**DIRECTIONS FOR THIS TASK**
An exact repetition of the data is required; no picture should appear in it.
PROVIDED DATA START
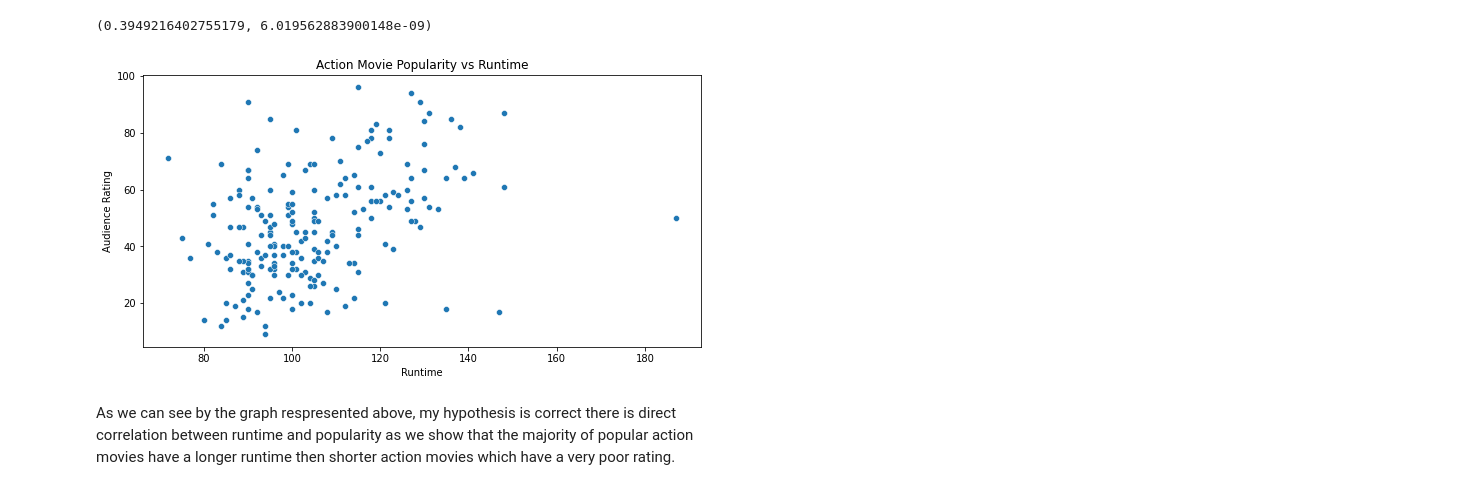
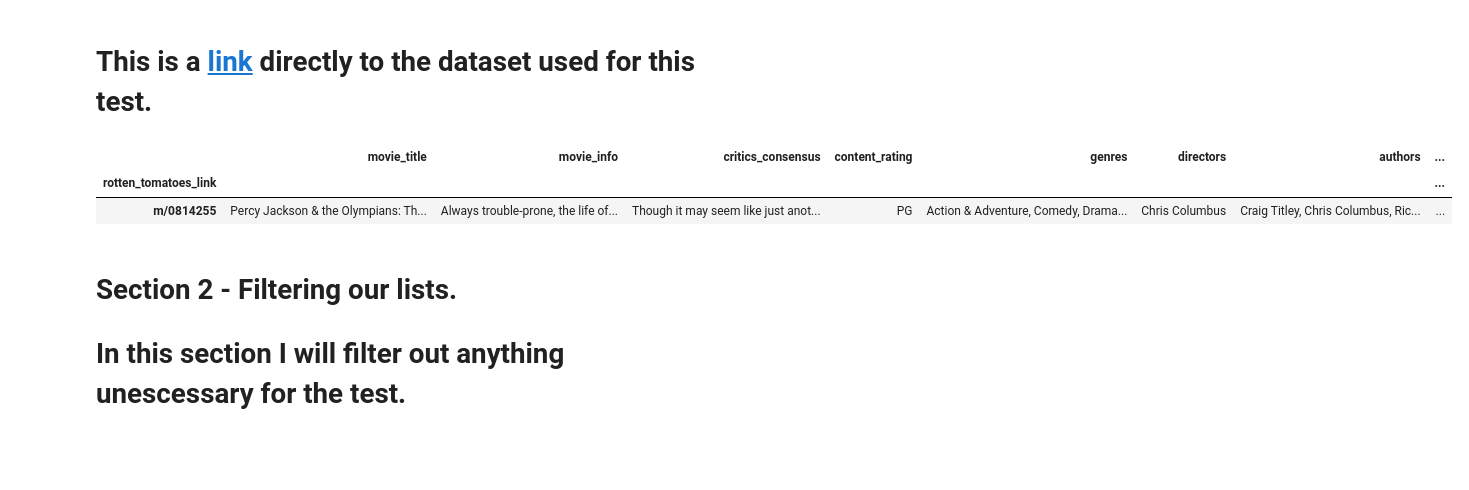
Before and after one commit to DarthRavencroft/Colabratory-Projects, a Jupyter notebook: Chris_Ford_Capstone_3.ipynb, the cells around one changed output. Cells and saved outputs as stored; diff of their text form; code cells hidden in the pictures; blank space fills up the shorter version.

```diff
--- a/Chris_Ford_Capstone_3.ipynb
+++ b/Chris_Ford_Capstone_3.ipynb
@@ -122,15 +10,0 @@ Movies4_filtered.sort_values('runtime').iloc[0:60]
-# %%
-stats.pearsonr(Movies4_filtered['runtime'],Movies4_filtered['audience_rating'])
-# %% [output]
-(0.3949216402755179, 6.019562883900148e-09)
-# %%
-plt.figure(figsize=(10,5))
-sns.scatterplot(x="runtime", y="audience_rating", data=Movies4_filtered)
-plt.xlabel("Runtime")
-plt.ylabel("Audience Rating")
-plt.title('Action Movie Popularity vs Runtime')
-plt.show()
-# %% [output]
-[figure, removed]
-# %% [markdown]
-As we can see by the graph respresented above, my hypothesis is correct there is direct correlation between runtime and popularity as we show that the majority of popular action movies have a longer runtime then shorter action movies which have a very poor rating.
@@ -136,0 +17,10 @@ As we can see by the graph respresented above, my hypothesis is correct there is
+# %% [markdown]
+# This is a [link](https://www.kaggle.com/stefanoleone992/rotten-tomatoes-movies-and-critic-reviews-dataset) directly to the dataset used for this test.
+# %%
+# In this cell I have mounted the data set and provided 1 example of the format the dataset is currently in.
+Movies = pd.read_csv('/content/gdrive/My Drive/Colab Datasets/rotten_tomatoes_movies.csv', index_col=0)
+Movies.head(1)
+# %% [output]
+|  | movie_title | movie_info | critics_consensus | content_rating | genres | directors | authors | ... |
+| rotten_tomatoes_link |  |  |  |  |  |  |  | ... |
+| m/0814255 | Percy Jackson & the Olympians: Th... | Always trouble-prone, the life of... | Though it may seem like just anot... | PG | Action & Adventure, Comedy, Drama... | Chris Columbus | Craig Titley, Chris Columbus, Ric... | ... |
@@ -136,0 +31,3 @@ As we can see by the graph respresented above, my hypothesis is correct there is
+# %% [markdown]
+# Section 2 - Filtering our lists.
+# In this section I will filter out anything unescessary for the test.
```
Also changed, not shown: parts of 51 cells of this notebook.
PROVIDED DATA END
**ANSWER TO THE PROBLEM**
Before and after one commit to DarthRavencroft/Colabratory-Projects, a Jupyter notebook: Chris_Ford_Capstone_3.ipynb, the cells around one changed output. Cells and saved outputs as stored; diff of their text form; code cells hidden in the pictures; blank space fills up the shorter version.

```diff
--- a/Chris_Ford_Capstone_3.ipynb
+++ b/Chris_Ford_Capstone_3.ipynb
@@ -122,15 +10,0 @@ Movies4_filtered.sort_values('runtime').iloc[0:60]
-# %%
-stats.pearsonr(Movies4_filtered['runtime'],Movies4_filtered['audience_rating'])
-# %% [output]
-(0.3949216402755179, 6.019562883900148e-09)
-# %%
-plt.figure(figsize=(10,5))
-sns.scatterplot(x="runtime", y="audience_rating", data=Movies4_filtered)
-plt.xlabel("Runtime")
-plt.ylabel("Audience Rating")
-plt.title('Action Movie Popularity vs Runtime')
-plt.show()
-# %% [output]
-[figure, removed]
-# %% [markdown]
-As we can see by the graph respresented above, my hypothesis is correct there is direct correlation between runtime and popularity as we show that the majority of popular action movies have a longer runtime then shorter action movies which have a very poor rating.
@@ -136,0 +17,10 @@ As we can see by the graph respresented above, my hypothesis is correct there is
+# %% [markdown]
+# This is a [link](https://www.kaggle.com/stefanoleone992/rotten-tomatoes-movies-and-critic-reviews-dataset) directly to the dataset used for this test.
+# %%
+# In this cell I have mounted the data set and provided 1 example of the format the dataset is currently in.
+Movies = pd.read_csv('/content/gdrive/My Drive/Colab Datasets/rotten_tomatoes_movies.csv', index_col=0)
+Movies.head(1)
+# %% [output]
+|  | movie_title | movie_info | critics_consensus | content_rating | genres | directors | authors | ... |
+| rotten_tomatoes_link |  |  |  |  |  |  |  | ... |
+| m/0814255 | Percy Jackson & the Olympians: Th... | Always trouble-prone, the life of... | Though it may seem like just anot... | PG | Action & Adventure, Comedy, Drama... | Chris Columbus | Craig Titley, Chris Columbus, Ric... | ... |
@@ -136,0 +31,3 @@ As we can see by the graph respresented above, my hypothesis is correct there is
+# %% [markdown]
+# Section 2 - Filtering our lists.
+# In this section I will filter out anything unescessary for the test.
```
Also changed, not shown: parts of 51 cells of this notebook.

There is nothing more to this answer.